Stored records:

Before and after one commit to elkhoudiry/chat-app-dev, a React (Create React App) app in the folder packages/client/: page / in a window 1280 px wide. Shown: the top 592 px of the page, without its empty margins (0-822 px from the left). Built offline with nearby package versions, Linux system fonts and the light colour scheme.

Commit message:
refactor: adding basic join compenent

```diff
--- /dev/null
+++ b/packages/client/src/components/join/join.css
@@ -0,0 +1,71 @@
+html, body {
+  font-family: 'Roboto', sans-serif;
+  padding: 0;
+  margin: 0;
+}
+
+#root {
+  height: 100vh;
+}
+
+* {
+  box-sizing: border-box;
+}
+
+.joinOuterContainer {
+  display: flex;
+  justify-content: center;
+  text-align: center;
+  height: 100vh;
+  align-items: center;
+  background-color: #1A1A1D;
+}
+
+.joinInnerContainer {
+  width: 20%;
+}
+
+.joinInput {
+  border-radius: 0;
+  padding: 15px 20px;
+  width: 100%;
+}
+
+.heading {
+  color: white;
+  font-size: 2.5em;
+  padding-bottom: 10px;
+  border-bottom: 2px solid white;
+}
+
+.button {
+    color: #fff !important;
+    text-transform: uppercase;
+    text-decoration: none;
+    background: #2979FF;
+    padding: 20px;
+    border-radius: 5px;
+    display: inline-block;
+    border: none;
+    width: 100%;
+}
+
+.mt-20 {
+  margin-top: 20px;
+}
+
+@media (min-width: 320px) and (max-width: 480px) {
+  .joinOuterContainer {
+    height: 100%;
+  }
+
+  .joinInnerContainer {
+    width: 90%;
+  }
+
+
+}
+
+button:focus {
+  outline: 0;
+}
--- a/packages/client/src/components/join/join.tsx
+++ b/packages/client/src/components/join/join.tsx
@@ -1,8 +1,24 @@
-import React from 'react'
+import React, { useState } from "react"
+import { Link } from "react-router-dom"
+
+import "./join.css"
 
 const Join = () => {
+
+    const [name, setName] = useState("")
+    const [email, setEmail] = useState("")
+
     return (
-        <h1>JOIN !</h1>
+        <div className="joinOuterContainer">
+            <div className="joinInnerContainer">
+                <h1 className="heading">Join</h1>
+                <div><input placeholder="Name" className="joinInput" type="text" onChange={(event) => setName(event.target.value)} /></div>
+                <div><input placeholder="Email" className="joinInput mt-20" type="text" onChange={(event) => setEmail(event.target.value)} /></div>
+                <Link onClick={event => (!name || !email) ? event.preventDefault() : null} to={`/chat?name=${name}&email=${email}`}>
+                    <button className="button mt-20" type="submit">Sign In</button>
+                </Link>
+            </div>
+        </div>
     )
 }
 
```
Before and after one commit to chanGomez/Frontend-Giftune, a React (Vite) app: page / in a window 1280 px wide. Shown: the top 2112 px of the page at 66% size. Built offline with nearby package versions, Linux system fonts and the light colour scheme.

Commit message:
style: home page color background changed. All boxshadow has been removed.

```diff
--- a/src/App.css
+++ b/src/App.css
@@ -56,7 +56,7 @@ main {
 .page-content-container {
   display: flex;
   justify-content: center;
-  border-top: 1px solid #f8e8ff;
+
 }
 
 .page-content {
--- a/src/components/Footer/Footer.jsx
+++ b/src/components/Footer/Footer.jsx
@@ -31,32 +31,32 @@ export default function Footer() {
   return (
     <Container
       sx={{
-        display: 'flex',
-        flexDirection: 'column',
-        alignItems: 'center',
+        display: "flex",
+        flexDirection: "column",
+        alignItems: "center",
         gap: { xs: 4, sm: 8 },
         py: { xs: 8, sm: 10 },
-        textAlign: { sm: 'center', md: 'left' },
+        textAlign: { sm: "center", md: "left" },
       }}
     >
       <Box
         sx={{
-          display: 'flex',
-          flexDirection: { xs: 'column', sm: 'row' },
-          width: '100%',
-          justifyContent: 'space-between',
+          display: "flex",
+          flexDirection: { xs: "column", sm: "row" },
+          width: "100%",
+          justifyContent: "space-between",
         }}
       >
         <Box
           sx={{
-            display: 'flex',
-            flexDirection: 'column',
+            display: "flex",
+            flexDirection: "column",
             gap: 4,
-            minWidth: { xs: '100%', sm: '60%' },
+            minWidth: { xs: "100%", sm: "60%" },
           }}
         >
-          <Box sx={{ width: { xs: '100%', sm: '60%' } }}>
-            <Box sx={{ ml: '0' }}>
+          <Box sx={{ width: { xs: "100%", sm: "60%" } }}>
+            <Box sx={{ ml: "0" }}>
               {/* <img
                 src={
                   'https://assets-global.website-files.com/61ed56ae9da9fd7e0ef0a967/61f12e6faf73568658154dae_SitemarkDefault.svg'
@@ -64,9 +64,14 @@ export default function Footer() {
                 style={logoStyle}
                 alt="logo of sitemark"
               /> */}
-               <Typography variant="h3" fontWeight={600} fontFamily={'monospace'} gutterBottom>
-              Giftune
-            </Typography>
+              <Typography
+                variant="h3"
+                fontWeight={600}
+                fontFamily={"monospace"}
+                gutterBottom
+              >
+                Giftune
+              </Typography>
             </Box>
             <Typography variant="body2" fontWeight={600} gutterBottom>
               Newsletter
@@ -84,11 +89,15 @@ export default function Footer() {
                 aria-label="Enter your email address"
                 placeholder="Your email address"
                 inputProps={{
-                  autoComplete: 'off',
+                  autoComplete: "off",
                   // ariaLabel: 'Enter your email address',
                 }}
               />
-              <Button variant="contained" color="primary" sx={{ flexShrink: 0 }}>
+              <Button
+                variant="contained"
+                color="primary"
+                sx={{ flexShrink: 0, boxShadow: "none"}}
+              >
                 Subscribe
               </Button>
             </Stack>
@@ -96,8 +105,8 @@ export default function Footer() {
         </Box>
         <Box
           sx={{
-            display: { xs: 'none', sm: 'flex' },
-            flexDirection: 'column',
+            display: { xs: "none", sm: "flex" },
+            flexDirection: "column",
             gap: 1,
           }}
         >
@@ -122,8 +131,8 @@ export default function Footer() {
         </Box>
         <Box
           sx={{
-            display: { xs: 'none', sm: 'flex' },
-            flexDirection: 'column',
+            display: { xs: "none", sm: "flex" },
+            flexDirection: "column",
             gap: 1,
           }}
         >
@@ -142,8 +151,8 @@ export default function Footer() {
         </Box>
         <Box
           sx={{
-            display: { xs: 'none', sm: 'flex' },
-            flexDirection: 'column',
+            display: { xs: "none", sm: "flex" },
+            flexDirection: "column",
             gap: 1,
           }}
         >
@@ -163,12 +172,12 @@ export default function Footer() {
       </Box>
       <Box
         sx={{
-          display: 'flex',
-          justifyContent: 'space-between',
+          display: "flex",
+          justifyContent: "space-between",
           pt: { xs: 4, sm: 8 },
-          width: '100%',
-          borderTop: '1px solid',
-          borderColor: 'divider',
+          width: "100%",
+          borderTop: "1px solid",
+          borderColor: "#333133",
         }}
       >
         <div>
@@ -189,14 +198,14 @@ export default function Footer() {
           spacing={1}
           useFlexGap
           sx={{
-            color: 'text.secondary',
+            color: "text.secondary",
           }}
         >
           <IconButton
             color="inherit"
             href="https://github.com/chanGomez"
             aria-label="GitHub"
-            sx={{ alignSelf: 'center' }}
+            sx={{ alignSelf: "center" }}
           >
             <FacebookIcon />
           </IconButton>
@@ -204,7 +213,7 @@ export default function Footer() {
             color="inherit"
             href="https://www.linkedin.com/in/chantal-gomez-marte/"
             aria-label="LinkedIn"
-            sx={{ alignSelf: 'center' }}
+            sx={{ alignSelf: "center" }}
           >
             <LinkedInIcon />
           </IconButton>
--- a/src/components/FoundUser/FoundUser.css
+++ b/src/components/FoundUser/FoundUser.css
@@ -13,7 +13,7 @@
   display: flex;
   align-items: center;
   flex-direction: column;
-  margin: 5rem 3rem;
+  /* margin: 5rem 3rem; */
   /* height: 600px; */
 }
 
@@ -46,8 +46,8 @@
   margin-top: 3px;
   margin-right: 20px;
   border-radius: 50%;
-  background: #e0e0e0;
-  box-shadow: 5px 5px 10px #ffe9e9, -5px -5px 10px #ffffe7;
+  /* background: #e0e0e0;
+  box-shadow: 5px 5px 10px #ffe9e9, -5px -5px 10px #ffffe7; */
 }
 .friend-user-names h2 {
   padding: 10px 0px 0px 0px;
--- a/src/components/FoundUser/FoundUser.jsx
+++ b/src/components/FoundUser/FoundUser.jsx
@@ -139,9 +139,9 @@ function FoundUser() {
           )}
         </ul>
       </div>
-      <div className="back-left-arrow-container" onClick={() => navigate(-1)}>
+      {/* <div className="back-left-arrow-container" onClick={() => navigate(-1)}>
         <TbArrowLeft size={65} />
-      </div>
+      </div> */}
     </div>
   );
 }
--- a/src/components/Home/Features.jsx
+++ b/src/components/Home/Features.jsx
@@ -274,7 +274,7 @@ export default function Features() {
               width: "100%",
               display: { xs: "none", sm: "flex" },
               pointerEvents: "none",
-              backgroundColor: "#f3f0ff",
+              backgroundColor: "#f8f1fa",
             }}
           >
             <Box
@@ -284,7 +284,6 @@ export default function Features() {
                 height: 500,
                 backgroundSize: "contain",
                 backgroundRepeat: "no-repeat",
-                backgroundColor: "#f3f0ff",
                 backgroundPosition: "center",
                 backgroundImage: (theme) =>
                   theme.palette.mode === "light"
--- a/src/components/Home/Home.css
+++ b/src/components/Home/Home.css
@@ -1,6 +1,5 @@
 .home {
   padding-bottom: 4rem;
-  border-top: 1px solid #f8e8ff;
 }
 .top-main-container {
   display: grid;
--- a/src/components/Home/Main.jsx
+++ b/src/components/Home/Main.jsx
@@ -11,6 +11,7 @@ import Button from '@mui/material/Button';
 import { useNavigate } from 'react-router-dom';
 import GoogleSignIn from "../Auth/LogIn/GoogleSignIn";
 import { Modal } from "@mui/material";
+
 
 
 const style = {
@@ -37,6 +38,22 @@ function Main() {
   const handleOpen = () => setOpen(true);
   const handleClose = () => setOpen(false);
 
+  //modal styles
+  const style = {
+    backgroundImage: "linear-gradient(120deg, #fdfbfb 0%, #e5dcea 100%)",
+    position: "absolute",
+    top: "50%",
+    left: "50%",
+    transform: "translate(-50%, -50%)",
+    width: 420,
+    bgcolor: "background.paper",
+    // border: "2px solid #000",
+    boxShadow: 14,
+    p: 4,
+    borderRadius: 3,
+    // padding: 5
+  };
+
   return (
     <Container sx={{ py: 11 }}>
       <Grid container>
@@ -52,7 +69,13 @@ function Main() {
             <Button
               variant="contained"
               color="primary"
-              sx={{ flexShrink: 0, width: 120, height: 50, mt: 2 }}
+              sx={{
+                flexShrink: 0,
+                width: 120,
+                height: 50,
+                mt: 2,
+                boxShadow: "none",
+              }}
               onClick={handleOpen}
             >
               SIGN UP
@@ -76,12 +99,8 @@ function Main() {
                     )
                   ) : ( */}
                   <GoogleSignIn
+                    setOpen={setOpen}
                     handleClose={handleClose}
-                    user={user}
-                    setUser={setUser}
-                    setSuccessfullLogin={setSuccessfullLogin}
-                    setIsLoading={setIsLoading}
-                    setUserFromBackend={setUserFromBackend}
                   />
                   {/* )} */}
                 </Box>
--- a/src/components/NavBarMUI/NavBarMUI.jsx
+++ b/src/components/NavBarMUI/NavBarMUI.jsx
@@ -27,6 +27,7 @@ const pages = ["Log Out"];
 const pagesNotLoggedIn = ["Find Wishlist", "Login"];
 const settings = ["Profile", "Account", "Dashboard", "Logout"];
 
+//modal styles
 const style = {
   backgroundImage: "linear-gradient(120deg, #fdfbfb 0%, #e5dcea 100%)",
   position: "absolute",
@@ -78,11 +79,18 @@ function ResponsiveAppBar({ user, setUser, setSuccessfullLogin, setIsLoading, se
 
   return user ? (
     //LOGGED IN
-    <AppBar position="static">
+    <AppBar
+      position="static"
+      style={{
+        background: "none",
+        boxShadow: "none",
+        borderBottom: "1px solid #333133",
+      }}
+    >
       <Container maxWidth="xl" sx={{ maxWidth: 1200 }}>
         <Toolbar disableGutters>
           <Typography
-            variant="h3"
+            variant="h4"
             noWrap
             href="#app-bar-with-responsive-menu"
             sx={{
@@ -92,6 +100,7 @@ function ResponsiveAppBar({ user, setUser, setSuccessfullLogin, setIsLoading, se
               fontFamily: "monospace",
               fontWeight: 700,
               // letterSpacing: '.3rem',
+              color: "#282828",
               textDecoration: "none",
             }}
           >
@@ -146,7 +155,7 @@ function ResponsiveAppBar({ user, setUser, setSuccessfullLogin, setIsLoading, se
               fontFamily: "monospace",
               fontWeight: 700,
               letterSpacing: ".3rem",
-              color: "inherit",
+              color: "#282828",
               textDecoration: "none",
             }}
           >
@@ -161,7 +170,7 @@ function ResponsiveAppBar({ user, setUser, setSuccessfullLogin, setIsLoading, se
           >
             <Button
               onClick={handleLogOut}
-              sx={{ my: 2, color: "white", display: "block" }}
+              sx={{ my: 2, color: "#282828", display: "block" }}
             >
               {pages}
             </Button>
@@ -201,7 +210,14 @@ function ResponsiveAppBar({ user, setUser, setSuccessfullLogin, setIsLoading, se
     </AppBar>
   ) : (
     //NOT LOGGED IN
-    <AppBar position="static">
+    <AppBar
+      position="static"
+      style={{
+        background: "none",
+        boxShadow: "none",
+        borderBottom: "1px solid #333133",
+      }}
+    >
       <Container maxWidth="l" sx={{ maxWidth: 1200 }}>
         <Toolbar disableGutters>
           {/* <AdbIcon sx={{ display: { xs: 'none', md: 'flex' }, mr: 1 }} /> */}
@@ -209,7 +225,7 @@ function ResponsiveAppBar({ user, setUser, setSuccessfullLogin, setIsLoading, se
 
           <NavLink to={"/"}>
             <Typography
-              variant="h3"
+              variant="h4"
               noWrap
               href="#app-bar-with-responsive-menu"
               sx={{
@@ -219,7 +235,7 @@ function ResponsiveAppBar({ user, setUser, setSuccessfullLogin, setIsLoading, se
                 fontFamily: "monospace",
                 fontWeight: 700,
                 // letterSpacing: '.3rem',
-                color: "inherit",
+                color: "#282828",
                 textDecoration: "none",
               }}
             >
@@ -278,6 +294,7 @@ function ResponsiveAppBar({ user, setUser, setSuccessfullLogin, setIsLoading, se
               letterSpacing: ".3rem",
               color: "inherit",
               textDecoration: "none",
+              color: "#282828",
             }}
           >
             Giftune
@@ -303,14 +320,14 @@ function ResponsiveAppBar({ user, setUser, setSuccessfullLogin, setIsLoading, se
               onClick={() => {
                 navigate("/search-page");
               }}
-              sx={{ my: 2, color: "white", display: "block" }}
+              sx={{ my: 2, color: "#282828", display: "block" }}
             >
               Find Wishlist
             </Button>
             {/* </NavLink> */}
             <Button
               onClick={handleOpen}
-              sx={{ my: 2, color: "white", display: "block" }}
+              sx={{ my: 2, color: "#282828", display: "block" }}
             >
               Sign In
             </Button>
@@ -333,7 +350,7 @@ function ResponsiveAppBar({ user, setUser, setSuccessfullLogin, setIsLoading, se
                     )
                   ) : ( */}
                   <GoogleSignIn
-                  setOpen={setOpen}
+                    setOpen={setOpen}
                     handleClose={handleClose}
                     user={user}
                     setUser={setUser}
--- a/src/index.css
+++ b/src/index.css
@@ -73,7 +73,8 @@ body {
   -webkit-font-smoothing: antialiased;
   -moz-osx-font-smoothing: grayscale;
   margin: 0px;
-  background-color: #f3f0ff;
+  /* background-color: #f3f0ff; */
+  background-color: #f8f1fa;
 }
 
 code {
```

EXERCISE: Among the lines above, find those with the word "onClick" and list them.

ANSWER BOX:
+                <Link onClick={event => (!name || !email) ? event.preventDefault() : null} to={`/chat?name=${name}&email=${email}`}>
-      <div className="back-left-arrow-container" onClick={() => navigate(-1)}>
+      {/* <div className="back-left-arrow-container" onClick={() => navigate(-1)}>
               onClick={handleOpen}
               onClick={handleLogOut}
               onClick={() => {
               onClick={handleOpen}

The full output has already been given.